It’s hot. Maybe you just want to get outside and enjoy the weather. You don’t want to be stuck in the kitchen—especially when your friends or family are on the patio.
So, learn to bake on the patio. They’ll think you’re a genius.
They make fancy grills designed for baking. You don’t have to have one. A grill that has a lid, one that pulls down and captures the heat is handy. (It’s possible to bake without one but you’ll have to use a bucket or tub to capture the heat so that heat both above and below whatever your trying to bake.)
There are two problems to baking on the grill: A closed grill tends to get too hot and the heat tends to be on the bottom, not distributed both above and below. You can solve these problems.
You’re Going to Need Two Thermometers.
You can’t regulate the heat if you don’t know how hot it is. So, first you need an oven thermometer. There are some grills that have a built-in thermometer. That’s a start. But it only tells you how hot it is in one spot. And the hot air in grills tends not to circulate as well as it does in the oven. You can place an oven thermometer wherever you want until you get to know your grill. When you’re through, you can move the thermometer back into the kitchen.
If you don’t have one, get an oven thermometer.
The other thermometer you need is a plain old kitchen thermometer. That’s so you can tell when your food is done. In the vagaries of a grill, it may look done when it’s not. Stick a thermometer in it and know for sure. A loaf of bread—yes, you can bake bread on the grill—is done when the internal temperature reaches 190 degrees.
Now, you’ve served one of the problems. Once you know how hot it is, you can regulate the heat.
Here’s where you have to be clever; outsmart your grill.
All the fire, all the heat, tends to be in the bottom. Two things to do: Lift the food up, away from the heat and divert the heat away from the bottom of the food and get it up above. There are tricks you can use.
You are going to need some baking sheets and/or racks. The baking sheets can be placed below the food divert hot air up and around the food and protect the bottom. Racks can be used to be lift the food away from the fire.

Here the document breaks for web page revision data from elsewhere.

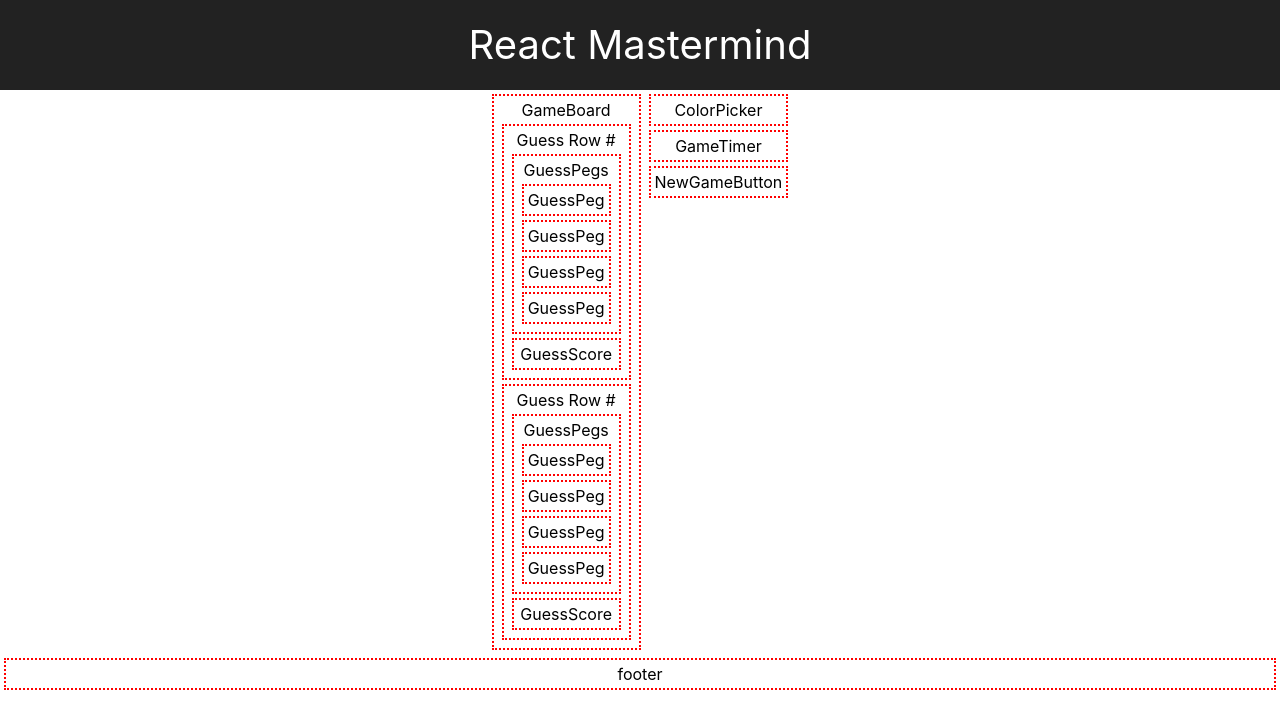
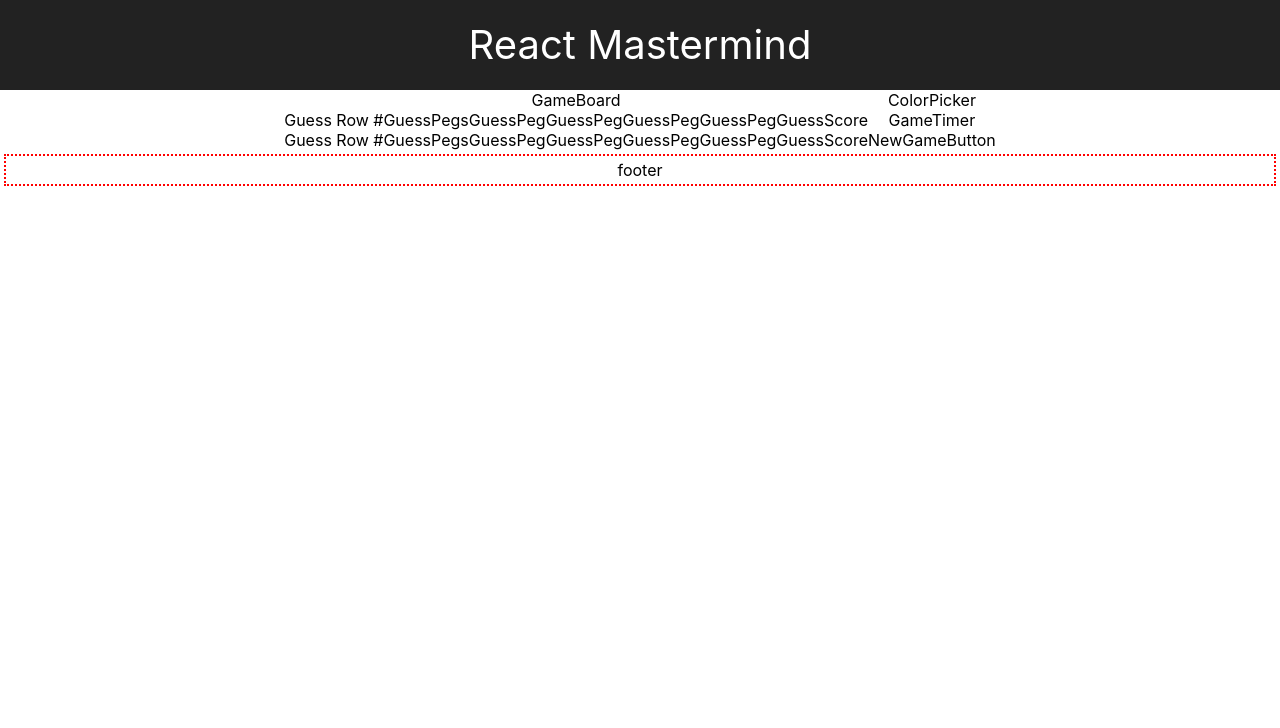
Before and after one commit to code-v1/master_mind, a React (Create React App) app: page / in a window 1280 px wide. Shown: the top 728 px of the page. Built offline with nearby package versions, Linux system fonts and the light colour scheme.

Commit message:
refactor components remove border and add flexbox

```diff
--- a/src/components/ColorPicker/ColorPicker.jsx
+++ b/src/components/ColorPicker/ColorPicker.jsx
@@ -2,7 +2,7 @@ import React from 'react';
 
 
 const ColorPicker = (props) => (
-    <div className='component'>
+    <div >
     ColorPicker
     </div>
 );
--- a/src/components/GameBoard/GameBoard.jsx
+++ b/src/components/GameBoard/GameBoard.jsx
@@ -2,7 +2,7 @@ import React from 'react';
 import GuessRow from '../GuessRow/GuessRow'
 
 const GameBoard = (props) => (
-    <div className='component'>
+    <div >
         GameBoard
         <GuessRow />
         <GuessRow />
--- a/src/components/GameTimer/GameTimer.jsx
+++ b/src/components/GameTimer/GameTimer.jsx
@@ -1,7 +1,7 @@
 import React from 'react'
 
 const GameTimer = (props) => (
-    <div className='component'>
+    <div >
     GameTimer
     </div>
 );
--- a/src/components/GuessPeg/GuessPeg.jsx
+++ b/src/components/GuessPeg/GuessPeg.jsx
@@ -1,7 +1,7 @@
 import React from 'react'
 
 const GuessPeg = (props) => (
-    <div className='component'>
+    <div >
         GuessPeg
     </div>
 );
--- a/src/components/GuessPegs/GuessPegs.jsx
+++ b/src/components/GuessPegs/GuessPegs.jsx
@@ -2,7 +2,7 @@ import React from 'react'
 import GuessPeg from '../GuessPeg/GuessPeg'
 
 const GuessPegs = (props) => (
-    <div className='component'>
+    <div className='flex-g'>
         GuessPegs
         <GuessPeg />
         <GuessPeg />
--- a/src/components/GuessRow/GuessRow.jsx
+++ b/src/components/GuessRow/GuessRow.jsx
@@ -3,7 +3,7 @@ import GuessPegs from '../GuessPegs/GuessPegs'
 import GuessScore from '../GuessScore/GuessScore'
 
 const GuessRow = (props) => (
-    <div className='component'>
+    <div className='flex-g'>
     Guess Row #
     <GuessPegs />
     <GuessScore />
--- a/src/components/GuessScore/GuessScore.jsx
+++ b/src/components/GuessScore/GuessScore.jsx
@@ -1,7 +1,7 @@
 import React from 'react'
 
 const GuessScore = (props) => (
-    <div className='component'>
+    <div >
     GuessScore
     </div>
 );
--- a/src/components/NewGameButton/NewGameButton.jsx
+++ b/src/components/NewGameButton/NewGameButton.jsx
@@ -1,7 +1,7 @@
 import React from 'react'
 
 const NewGameButton = (props) => (
-    <div className='component'>
+    <div >
     NewGameButton
     </div>
 )
```
Also changed, not shown: src/components/ScoreButton/ScoreButton.jsx (added, +10 -0 lines), src/components/footer/footer.jsx (deleted, +0 -10 lines).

I use empty tin cans as stanchions to get the racks where I want them. I want some air circulating below the food but I don’t want the food close to the flame.

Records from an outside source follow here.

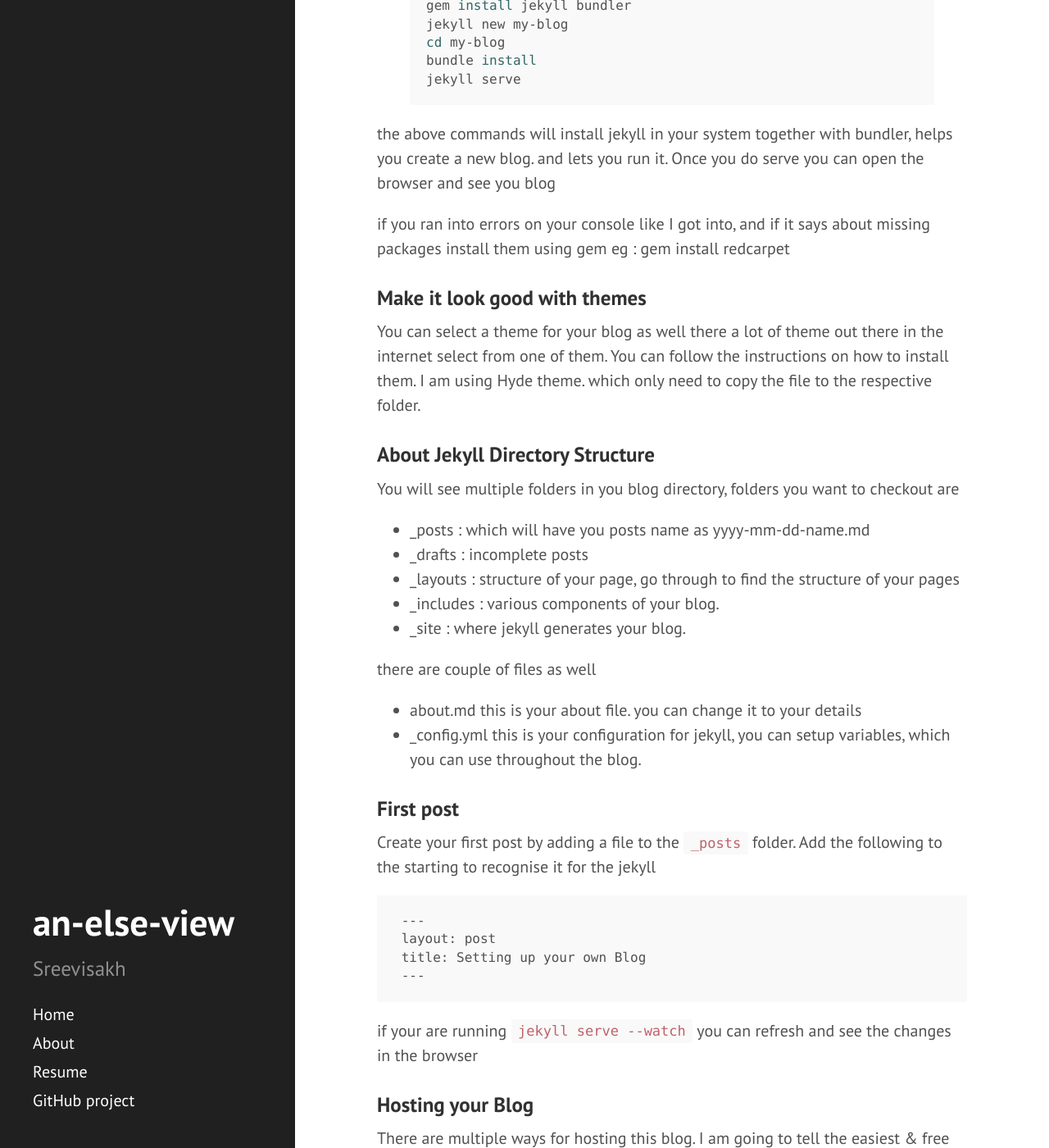
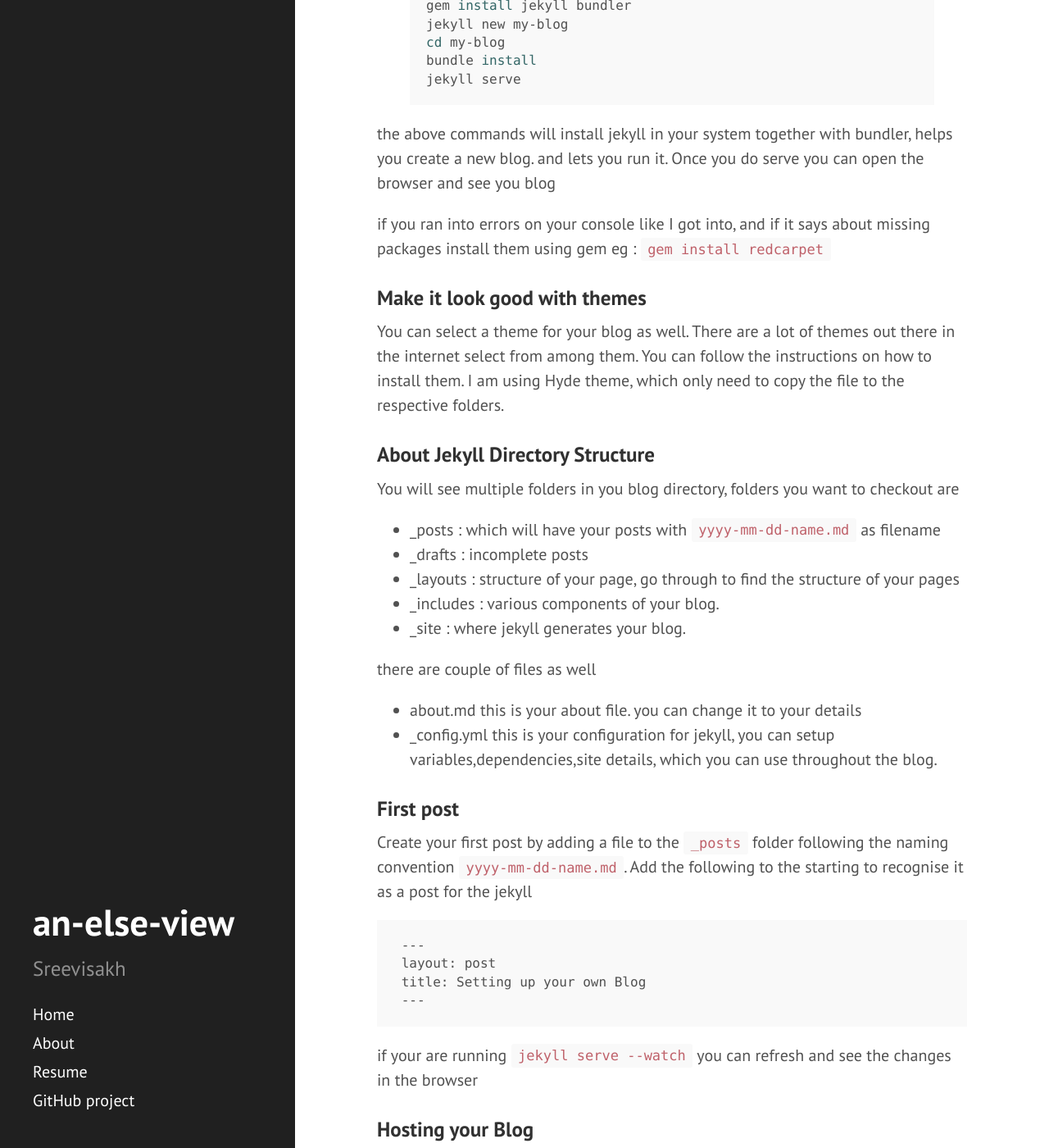
Before and after one commit to sreevisakh/sreevisakh.github.io.original, a Jekyll site: the page built from _posts/2016-09-18-setting-up-your-own-blog.md, in a window 1280 px wide and 1400 px high, scrolled down 665 px. Shown: the whole window at 82% size. Built offline with Jekyll 4.4.1, drawn with Linux system fonts in a browser that asks for light colours; Markdown is read by kramdown in place of the engine named in the settings.

Commit message:
Setting-your-own-blog

```diff
--- a/_posts/2016-09-18-setting-up-your-own-blog.md
+++ b/_posts/2016-09-18-setting-up-your-own-blog.md
@@ -19,15 +19,15 @@ jekyll serve
 the above commands will install jekyll in your system together with bundler, helps you create a new blog. and lets you run it. Once you do serve you can open the browser and see you blog
 
 if you ran into errors on your console like I got into, and if it says about missing packages install them using gem
-eg : gem install redcarpet
+eg : `gem install redcarpet`
 
 ### Make it look good with themes
-You can select a theme for your blog as well there a lot of theme out there in the internet select from one of them. You can follow the instructions on how to install them. I am using Hyde theme. which only need to copy the file to the respective folder.
+You can select a theme for your blog as well.  There are a lot of themes out there in the internet select from among them. You can follow the instructions on how to install them. I am using Hyde theme, which only need to copy the file to the respective folders.
 
 ### About Jekyll Directory Structure
 You will see multiple folders in you blog directory, folders you want to checkout are
 
- - _posts : which will have you posts name as yyyy-mm-dd-name.md
+ - _posts : which will have your posts with `yyyy-mm-dd-name.md` as filename
  - _drafts : incomplete posts
  - _layouts : structure of your page, go through to find the structure of your pages
  - _includes : various components of your blog.
@@ -36,10 +36,10 @@ You will see multiple folders in you blog directory, folders you want to checkou
 there are couple of files as well
 
  - about.md this is your about file. you can change it to your details
- - _config.yml this is your configuration for jekyll, you can setup variables, which you can use throughout the blog.
+ - _config.yml this is your configuration for jekyll, you can setup variables,dependencies,site details, which you can use throughout the blog.
 
 ### First post
-  Create your first post by adding a file to the `_posts` folder. Add the following to the starting to recognise it for the jekyll
+  Create your first post by adding a file to the `_posts` folder following the naming convention `yyyy-mm-dd-name.md`. Add the following to the starting to recognise it as a post for the jekyll
 
 <pre>
  ---
```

I’m fortunate at home: I have an upper rack designed to keep some of the food hot while the rest cooks. And I have a lid that closes. I put a baking sheet down low to divert heat up and around. I put food on the rack above to bake. If I don’t want to bake on the rack/shelf above, I prop a rack on four tin cans at the height that I want, hang an oven thermometer on the rack, and try to regulate my heat to 350 degrees.

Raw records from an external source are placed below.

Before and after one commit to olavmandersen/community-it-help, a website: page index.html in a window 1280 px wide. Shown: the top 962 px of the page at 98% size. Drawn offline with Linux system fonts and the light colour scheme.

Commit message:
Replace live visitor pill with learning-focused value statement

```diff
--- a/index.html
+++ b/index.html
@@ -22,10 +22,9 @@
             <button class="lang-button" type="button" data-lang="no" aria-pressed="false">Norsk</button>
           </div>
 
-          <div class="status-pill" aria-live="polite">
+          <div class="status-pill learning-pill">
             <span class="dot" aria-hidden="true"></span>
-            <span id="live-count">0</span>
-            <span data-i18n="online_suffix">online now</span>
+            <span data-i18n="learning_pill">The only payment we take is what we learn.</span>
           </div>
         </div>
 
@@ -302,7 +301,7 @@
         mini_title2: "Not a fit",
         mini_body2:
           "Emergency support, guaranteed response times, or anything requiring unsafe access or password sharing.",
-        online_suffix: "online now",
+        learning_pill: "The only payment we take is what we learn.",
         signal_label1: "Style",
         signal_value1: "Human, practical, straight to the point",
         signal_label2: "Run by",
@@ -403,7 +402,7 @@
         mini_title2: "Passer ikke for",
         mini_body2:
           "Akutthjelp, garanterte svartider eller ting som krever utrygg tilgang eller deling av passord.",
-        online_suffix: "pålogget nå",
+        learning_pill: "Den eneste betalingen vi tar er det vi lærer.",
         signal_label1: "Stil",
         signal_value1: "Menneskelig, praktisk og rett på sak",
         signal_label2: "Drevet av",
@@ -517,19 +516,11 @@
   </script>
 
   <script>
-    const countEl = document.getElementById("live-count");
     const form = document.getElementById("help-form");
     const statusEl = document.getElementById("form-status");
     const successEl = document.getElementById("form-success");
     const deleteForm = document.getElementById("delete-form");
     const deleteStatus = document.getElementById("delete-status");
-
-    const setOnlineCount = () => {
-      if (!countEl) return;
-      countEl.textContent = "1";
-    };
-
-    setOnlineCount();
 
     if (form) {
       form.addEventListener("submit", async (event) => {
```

What Can You Bake on the Grill?
Nearly anything from roast chicken bread, burger buns, and pizza. Cookies are tough: they bake to quickly, too delicate, and you need to be precise with your baking time.
I’ve baked cakes outdoors—but mostly I was showing off.
Pizzas are okay; the food tends to protect the crust from being overbaked. Just don’t get too much heat below.
Final Notes and Recommendations
Baking on the grill is a skill and your grill has its own temperament. Your first try may not be perfect. Experiment with your family before you bring all your friends from work over.
For pizzas, experiment with some of the cheapie refrigerated versions from the grocery store. Our pizza dough mixes are not expensive and if you are making thin crusts, you can make two or three pizzas from a mix. After a couple successes, you can build your masterpiece.
Get some cheap bread mixes from us to learn with.
After a couple bread mixes, try making burger buns. Burgers on homemade buns are so much better. If you really want to knock-their-socks-off, try making buns with Sour Cream Onion Bread Mixes or Diego’s Jalapeno Cheddar Bread. But our standby, Sour Cream Potato Rolls, makes fantastic burgers also.